## INFORMATION SHOWN
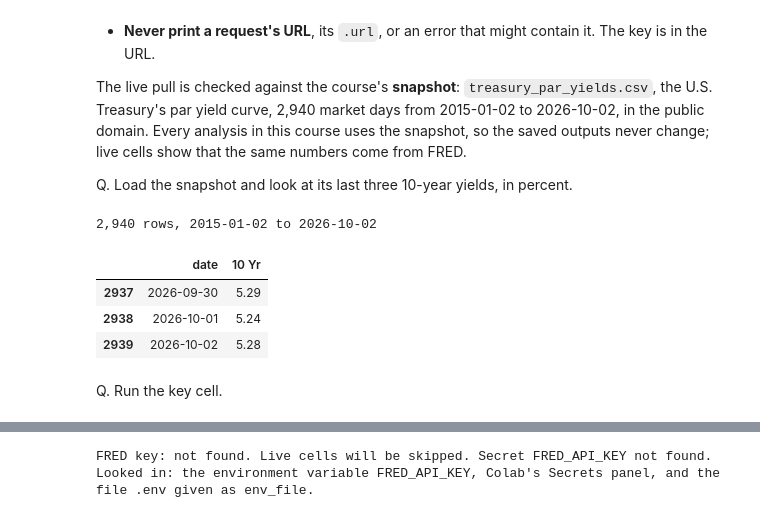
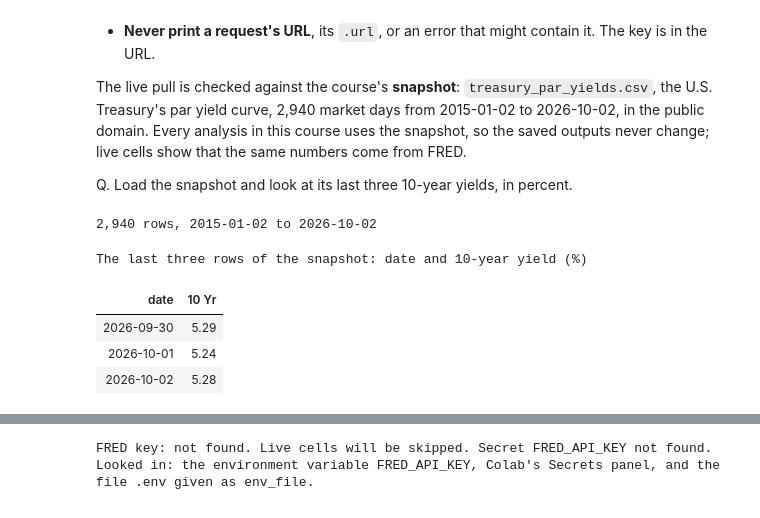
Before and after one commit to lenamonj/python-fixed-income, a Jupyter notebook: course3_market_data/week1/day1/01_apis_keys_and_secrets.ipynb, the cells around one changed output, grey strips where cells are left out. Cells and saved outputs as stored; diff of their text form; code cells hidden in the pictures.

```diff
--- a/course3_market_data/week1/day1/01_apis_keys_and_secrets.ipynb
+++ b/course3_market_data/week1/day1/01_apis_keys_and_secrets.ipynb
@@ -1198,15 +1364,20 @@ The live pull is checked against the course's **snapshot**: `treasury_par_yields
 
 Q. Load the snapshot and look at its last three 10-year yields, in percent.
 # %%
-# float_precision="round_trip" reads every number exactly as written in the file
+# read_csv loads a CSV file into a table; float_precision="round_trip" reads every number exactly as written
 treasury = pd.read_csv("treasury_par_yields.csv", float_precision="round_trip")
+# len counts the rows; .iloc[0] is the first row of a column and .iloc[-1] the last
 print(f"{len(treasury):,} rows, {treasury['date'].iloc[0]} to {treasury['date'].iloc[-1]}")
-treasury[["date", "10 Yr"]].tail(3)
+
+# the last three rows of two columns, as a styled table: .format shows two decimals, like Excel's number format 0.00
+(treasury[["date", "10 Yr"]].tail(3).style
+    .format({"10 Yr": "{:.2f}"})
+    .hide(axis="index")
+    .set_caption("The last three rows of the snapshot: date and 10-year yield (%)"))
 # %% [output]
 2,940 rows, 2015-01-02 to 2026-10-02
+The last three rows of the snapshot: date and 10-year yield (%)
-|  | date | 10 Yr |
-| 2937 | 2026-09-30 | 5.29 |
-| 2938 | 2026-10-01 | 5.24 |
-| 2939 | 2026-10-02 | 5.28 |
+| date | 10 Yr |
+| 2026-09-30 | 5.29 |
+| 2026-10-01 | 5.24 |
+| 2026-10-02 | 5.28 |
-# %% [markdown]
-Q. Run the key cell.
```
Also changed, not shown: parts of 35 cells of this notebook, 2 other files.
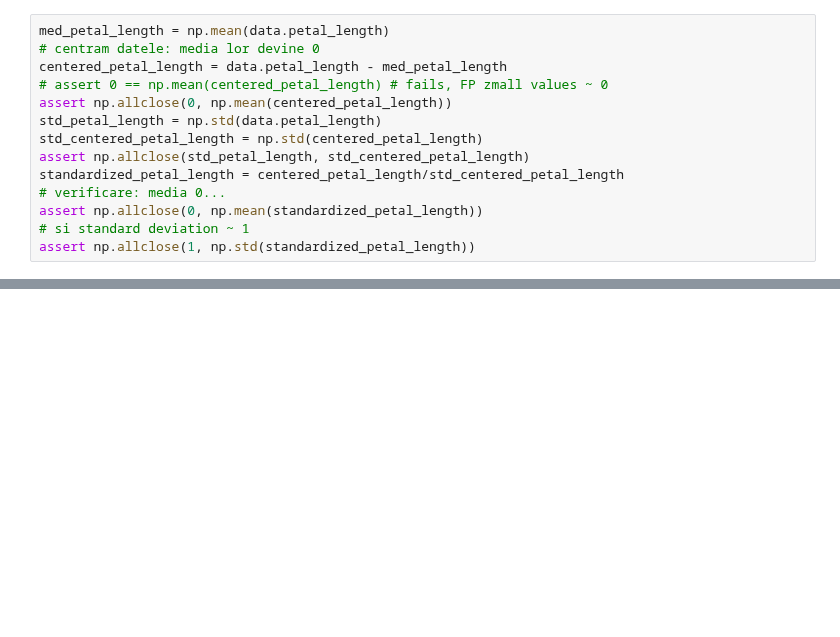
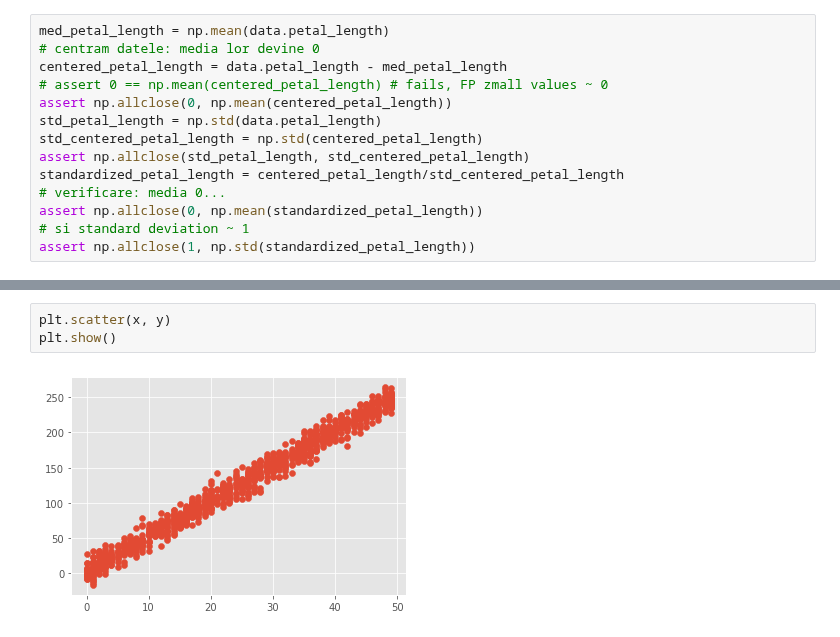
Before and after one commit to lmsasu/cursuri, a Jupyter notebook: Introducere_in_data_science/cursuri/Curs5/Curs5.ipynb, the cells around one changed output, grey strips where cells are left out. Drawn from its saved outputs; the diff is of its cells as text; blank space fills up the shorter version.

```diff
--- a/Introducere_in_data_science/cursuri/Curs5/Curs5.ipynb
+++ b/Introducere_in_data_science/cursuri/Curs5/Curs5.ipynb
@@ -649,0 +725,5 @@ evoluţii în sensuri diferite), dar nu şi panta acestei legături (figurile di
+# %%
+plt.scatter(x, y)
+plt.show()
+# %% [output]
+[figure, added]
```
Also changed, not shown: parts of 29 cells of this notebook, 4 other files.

## TASK DETAILS
Print the records above verbatim, pictures excluded.

## ANSWER TO THIS PROBLEM
Before and after one commit to lenamonj/python-fixed-income, a Jupyter notebook: course3_market_data/week1/day1/01_apis_keys_and_secrets.ipynb, the cells around one changed output, grey strips where cells are left out. Cells and saved outputs as stored; diff of their text form; code cells hidden in the pictures.

```diff
--- a/course3_market_data/week1/day1/01_apis_keys_and_secrets.ipynb
+++ b/course3_market_data/week1/day1/01_apis_keys_and_secrets.ipynb
@@ -1198,15 +1364,20 @@ The live pull is checked against the course's **snapshot**: `treasury_par_yields
 
 Q. Load the snapshot and look at its last three 10-year yields, in percent.
 # %%
-# float_precision="round_trip" reads every number exactly as written in the file
+# read_csv loads a CSV file into a table; float_precision="round_trip" reads every number exactly as written
 treasury = pd.read_csv("treasury_par_yields.csv", float_precision="round_trip")
+# len counts the rows; .iloc[0] is the first row of a column and .iloc[-1] the last
 print(f"{len(treasury):,} rows, {treasury['date'].iloc[0]} to {treasury['date'].iloc[-1]}")
-treasury[["date", "10 Yr"]].tail(3)
+
+# the last three rows of two columns, as a styled table: .format shows two decimals, like Excel's number format 0.00
+(treasury[["date", "10 Yr"]].tail(3).style
+    .format({"10 Yr": "{:.2f}"})
+    .hide(axis="index")
+    .set_caption("The last three rows of the snapshot: date and 10-year yield (%)"))
 # %% [output]
 2,940 rows, 2015-01-02 to 2026-10-02
+The last three rows of the snapshot: date and 10-year yield (%)
-|  | date | 10 Yr |
-| 2937 | 2026-09-30 | 5.29 |
-| 2938 | 2026-10-01 | 5.24 |
-| 2939 | 2026-10-02 | 5.28 |
+| date | 10 Yr |
+| 2026-09-30 | 5.29 |
+| 2026-10-01 | 5.24 |
+| 2026-10-02 | 5.28 |
-# %% [markdown]
-Q. Run the key cell.
```
Also changed, not shown: parts of 35 cells of this notebook, 2 other files.
Before and after one commit to lmsasu/cursuri, a Jupyter notebook: Introducere_in_data_science/cursuri/Curs5/Curs5.ipynb, the cells around one changed output, grey strips where cells are left out. Drawn from its saved outputs; the diff is of its cells as text; blank space fills up the shorter version.

```diff
--- a/Introducere_in_data_science/cursuri/Curs5/Curs5.ipynb
+++ b/Introducere_in_data_science/cursuri/Curs5/Curs5.ipynb
@@ -649,0 +725,5 @@ evoluţii în sensuri diferite), dar nu şi panta acestei legături (figurile di
+# %%
+plt.scatter(x, y)
+plt.show()
+# %% [output]
+[figure, added]
```
Also changed, not shown: parts of 29 cells of this notebook, 4 other files.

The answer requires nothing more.